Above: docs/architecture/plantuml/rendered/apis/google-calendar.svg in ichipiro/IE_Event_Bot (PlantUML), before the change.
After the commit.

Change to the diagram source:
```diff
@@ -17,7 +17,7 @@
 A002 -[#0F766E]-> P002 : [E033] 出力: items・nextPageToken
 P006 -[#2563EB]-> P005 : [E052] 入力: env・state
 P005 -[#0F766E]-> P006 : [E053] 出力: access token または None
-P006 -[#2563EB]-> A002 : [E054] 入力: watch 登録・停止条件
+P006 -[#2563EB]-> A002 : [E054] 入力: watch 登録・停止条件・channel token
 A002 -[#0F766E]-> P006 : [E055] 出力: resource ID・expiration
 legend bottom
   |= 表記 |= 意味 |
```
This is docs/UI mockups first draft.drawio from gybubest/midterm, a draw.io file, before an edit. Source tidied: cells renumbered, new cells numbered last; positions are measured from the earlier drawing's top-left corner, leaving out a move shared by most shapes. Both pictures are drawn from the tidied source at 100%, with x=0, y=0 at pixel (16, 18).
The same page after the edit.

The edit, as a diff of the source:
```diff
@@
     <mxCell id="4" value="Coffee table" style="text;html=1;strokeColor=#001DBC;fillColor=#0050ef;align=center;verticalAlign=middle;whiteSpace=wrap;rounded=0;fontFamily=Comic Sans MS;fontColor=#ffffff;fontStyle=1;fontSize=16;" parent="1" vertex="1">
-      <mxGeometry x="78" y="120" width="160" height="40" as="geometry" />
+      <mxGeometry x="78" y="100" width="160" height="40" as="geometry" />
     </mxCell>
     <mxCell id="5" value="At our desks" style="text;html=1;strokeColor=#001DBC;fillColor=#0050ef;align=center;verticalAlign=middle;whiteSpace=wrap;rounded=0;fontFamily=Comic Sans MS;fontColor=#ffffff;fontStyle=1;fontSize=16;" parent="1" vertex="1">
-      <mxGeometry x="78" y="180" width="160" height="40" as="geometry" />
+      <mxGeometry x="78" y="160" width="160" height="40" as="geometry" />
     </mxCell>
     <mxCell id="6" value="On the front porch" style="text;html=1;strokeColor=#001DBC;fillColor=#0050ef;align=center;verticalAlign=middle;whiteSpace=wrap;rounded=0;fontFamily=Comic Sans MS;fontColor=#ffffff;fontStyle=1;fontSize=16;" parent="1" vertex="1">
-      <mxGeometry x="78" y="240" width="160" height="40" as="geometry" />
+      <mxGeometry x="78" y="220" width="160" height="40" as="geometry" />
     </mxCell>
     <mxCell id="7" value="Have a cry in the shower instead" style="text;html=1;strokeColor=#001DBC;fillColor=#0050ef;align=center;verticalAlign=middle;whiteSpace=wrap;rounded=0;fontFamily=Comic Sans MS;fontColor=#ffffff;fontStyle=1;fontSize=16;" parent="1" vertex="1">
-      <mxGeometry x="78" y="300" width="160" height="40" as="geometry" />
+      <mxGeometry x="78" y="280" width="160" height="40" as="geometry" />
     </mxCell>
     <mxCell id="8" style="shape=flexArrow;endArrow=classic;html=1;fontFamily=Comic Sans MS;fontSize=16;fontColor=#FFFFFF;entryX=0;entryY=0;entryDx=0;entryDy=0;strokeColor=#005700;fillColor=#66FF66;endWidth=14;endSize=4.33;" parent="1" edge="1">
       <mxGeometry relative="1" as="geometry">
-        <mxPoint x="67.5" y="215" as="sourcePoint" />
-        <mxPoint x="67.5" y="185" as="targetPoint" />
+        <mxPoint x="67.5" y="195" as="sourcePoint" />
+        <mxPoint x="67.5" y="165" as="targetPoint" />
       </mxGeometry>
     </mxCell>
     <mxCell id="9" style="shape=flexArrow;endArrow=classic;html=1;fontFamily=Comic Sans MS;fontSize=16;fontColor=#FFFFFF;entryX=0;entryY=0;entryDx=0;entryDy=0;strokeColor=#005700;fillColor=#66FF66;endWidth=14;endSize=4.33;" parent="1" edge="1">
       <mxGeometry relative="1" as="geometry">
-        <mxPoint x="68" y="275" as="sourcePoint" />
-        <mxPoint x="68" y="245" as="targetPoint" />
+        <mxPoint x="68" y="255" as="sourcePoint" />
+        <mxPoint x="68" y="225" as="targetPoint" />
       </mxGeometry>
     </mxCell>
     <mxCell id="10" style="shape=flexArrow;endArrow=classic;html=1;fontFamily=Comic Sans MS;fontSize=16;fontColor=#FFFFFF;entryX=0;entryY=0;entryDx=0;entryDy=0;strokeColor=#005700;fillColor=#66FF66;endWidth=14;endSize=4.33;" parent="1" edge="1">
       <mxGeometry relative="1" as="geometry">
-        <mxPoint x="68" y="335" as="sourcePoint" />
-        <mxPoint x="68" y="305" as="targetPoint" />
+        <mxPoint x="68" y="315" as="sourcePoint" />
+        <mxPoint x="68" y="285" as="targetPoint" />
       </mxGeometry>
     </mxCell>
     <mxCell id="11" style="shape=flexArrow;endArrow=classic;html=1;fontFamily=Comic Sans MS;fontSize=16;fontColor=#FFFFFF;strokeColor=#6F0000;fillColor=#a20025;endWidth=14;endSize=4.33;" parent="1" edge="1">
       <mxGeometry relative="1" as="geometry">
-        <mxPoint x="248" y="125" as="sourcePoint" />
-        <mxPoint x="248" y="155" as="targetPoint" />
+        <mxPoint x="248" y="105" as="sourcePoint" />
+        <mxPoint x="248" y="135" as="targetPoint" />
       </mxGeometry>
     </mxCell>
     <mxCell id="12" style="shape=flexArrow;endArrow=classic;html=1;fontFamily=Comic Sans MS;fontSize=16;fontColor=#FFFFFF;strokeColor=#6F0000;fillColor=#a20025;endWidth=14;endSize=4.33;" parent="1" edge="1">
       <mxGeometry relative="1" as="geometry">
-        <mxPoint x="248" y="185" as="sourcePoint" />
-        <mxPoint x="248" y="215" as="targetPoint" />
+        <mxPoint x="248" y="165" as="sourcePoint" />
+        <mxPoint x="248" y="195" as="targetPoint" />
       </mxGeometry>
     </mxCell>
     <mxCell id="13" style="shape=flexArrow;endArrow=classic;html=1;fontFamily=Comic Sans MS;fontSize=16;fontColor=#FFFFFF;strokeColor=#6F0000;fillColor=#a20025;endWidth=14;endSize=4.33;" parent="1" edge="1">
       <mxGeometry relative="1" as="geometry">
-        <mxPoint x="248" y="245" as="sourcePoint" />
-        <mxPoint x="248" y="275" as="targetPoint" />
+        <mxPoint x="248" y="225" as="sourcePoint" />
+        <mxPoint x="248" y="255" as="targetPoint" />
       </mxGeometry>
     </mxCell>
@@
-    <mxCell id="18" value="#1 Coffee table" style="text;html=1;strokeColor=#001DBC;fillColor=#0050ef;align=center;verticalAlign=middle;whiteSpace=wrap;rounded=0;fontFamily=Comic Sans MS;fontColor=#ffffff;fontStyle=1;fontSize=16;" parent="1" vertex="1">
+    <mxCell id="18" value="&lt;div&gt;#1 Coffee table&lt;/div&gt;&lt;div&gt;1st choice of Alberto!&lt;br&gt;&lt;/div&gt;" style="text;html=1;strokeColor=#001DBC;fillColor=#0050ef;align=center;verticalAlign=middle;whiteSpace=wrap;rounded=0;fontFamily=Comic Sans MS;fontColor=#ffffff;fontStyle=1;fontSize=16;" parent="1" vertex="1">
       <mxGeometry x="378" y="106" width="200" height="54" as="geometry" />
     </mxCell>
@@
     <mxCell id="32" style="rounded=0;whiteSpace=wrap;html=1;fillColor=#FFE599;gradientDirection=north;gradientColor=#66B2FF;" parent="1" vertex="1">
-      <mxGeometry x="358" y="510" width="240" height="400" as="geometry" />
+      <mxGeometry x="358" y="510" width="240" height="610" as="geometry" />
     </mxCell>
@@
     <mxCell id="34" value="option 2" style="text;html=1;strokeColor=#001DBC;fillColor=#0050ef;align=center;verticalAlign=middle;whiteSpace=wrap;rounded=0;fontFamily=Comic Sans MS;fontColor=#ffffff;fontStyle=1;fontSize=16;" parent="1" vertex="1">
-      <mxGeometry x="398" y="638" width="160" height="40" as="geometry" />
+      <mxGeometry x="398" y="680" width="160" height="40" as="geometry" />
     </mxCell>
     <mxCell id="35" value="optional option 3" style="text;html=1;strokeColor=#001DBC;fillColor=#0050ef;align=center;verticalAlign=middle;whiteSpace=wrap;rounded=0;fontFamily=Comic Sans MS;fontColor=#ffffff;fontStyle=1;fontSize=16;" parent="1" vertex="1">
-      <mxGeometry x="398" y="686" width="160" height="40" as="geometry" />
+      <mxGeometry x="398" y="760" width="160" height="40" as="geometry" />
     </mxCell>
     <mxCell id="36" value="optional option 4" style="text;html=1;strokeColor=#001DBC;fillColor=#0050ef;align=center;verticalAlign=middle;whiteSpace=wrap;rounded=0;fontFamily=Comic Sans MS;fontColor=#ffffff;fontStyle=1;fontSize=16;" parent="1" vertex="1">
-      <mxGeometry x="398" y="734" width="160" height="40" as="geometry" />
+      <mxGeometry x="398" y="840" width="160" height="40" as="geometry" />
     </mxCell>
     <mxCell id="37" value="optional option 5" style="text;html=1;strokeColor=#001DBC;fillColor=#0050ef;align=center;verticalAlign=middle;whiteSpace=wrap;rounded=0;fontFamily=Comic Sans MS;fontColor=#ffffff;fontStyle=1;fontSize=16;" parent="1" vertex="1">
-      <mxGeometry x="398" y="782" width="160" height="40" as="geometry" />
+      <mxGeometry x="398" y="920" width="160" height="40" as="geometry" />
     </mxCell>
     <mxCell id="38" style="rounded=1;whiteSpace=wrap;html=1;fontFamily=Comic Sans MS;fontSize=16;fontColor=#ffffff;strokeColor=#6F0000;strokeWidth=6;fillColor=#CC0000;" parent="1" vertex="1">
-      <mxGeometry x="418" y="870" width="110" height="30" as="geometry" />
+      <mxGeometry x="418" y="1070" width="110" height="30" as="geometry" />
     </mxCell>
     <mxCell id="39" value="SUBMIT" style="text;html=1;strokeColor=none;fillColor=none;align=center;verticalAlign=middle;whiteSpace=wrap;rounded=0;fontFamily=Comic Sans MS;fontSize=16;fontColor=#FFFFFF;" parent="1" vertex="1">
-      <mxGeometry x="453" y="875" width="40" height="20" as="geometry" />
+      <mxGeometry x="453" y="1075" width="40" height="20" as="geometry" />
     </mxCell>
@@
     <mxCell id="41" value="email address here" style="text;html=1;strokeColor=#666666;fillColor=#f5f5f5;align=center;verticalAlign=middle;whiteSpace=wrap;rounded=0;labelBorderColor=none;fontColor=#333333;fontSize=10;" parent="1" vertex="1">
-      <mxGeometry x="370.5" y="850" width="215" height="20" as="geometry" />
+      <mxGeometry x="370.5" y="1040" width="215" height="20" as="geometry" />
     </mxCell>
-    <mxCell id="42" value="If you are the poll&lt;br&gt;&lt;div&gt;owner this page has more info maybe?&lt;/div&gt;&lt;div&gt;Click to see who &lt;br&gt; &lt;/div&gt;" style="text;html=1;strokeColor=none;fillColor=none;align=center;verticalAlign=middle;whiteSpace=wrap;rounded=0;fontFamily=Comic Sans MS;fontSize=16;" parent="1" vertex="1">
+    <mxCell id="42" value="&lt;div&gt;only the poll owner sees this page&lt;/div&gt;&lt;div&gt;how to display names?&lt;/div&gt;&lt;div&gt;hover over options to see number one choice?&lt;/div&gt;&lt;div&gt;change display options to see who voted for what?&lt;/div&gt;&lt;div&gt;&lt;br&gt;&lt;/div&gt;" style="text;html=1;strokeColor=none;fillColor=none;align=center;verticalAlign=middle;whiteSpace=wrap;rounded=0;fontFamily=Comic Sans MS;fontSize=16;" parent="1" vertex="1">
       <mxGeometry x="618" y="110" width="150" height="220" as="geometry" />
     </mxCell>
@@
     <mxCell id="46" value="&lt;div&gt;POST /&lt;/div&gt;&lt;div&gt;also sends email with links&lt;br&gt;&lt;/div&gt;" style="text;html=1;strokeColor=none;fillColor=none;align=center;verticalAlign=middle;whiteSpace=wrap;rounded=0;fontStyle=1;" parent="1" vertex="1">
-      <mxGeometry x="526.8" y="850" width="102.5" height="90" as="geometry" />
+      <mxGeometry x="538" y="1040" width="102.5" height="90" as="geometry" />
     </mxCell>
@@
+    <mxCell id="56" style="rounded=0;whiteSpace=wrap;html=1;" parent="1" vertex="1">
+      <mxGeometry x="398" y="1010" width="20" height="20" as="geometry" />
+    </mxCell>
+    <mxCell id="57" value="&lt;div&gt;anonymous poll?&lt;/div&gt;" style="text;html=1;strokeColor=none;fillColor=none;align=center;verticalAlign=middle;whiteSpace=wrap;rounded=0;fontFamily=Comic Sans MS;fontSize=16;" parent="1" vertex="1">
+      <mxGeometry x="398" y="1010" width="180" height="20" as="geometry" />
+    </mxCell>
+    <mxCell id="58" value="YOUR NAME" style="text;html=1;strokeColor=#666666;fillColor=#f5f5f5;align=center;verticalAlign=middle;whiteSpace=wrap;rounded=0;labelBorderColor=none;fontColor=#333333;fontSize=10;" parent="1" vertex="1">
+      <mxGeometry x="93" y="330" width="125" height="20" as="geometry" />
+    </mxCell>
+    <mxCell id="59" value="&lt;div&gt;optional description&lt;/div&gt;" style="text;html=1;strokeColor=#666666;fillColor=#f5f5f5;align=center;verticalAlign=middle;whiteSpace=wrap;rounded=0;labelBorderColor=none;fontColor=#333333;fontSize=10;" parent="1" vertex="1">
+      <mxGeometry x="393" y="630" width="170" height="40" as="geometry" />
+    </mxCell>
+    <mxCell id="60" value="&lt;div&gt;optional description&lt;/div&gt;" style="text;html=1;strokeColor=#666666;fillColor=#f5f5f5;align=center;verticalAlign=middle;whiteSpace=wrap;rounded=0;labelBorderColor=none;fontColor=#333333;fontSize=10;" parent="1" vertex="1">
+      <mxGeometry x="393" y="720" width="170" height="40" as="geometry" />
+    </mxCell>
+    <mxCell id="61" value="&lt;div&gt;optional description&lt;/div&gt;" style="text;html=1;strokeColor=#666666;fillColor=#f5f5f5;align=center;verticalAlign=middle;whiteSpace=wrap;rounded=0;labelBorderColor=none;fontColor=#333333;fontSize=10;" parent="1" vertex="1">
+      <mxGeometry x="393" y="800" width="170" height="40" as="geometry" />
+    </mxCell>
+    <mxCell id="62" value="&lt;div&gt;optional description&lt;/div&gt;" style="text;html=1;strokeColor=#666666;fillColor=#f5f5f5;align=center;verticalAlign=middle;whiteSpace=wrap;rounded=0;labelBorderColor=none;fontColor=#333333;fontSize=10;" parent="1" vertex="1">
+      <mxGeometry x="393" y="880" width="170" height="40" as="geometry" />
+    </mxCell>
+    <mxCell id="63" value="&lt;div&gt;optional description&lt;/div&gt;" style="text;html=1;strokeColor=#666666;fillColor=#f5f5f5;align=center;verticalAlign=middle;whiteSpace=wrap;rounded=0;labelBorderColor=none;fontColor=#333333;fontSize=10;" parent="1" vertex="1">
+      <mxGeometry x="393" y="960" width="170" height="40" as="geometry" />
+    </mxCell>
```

__________

• [Task statement]:
Everything from the first line of the records through the line containing "The same page after the edit." is to be set down exactly, while later lines are left out.

• [Solution to this exercise]:
Above: docs/architecture/plantuml/rendered/apis/google-calendar.svg in ichipiro/IE_Event_Bot (PlantUML), before the change.
After the commit.

Change to the diagram source:
```diff
@@ -17,7 +17,7 @@
 A002 -[#0F766E]-> P002 : [E033] 出力: items・nextPageToken
 P006 -[#2563EB]-> P005 : [E052] 入力: env・state
 P005 -[#0F766E]-> P006 : [E053] 出力: access token または None
-P006 -[#2563EB]-> A002 : [E054] 入力: watch 登録・停止条件
+P006 -[#2563EB]-> A002 : [E054] 入力: watch 登録・停止条件・channel token
 A002 -[#0F766E]-> P006 : [E055] 出力: resource ID・expiration
 legend bottom
   |= 表記 |= 意味 |
```
This is docs/UI mockups first draft.drawio from gybubest/midterm, a draw.io file, before an edit. Source tidied: cells renumbered, new cells numbered last; positions are measured from the earlier drawing's top-left corner, leaving out a move shared by most shapes. Both pictures are drawn from the tidied source at 100%, with x=0, y=0 at pixel (16, 18).
The same page after the edit.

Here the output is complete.